Exercise =
The expected answer is a single number, namely how many lines in the data below hold the word "Django".

[Change detection outputs]
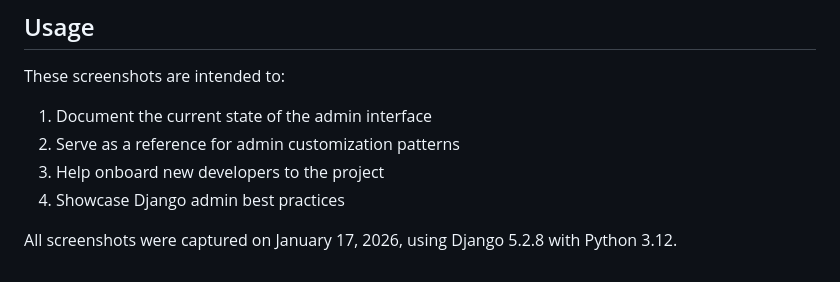
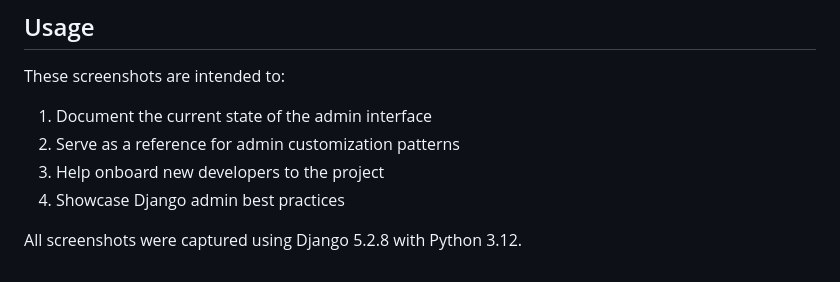
Before and after one commit to FlynntKnapp/planit-mini, a Markdown page: docs/admin-screenshots/SCREENSHOTS_INDEX.md, the part around the change. Drawn GitHub-style.

```diff
--- a/docs/admin-screenshots/SCREENSHOTS_INDEX.md
+++ b/docs/admin-screenshots/SCREENSHOTS_INDEX.md
@@ -227,4 +227,4 @@ These screenshots are intended to:
 3. Help onboard new developers to the project
 4. Showcase Django admin best practices
 
-All screenshots were captured on January 17, 2026, using Django 5.2.8 with Python 3.12.
+All screenshots were captured using Django 5.2.8 with Python 3.12.
```
Also changed, not shown: docs/admin-screenshots/README.md (+1 -2 lines).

Response =
3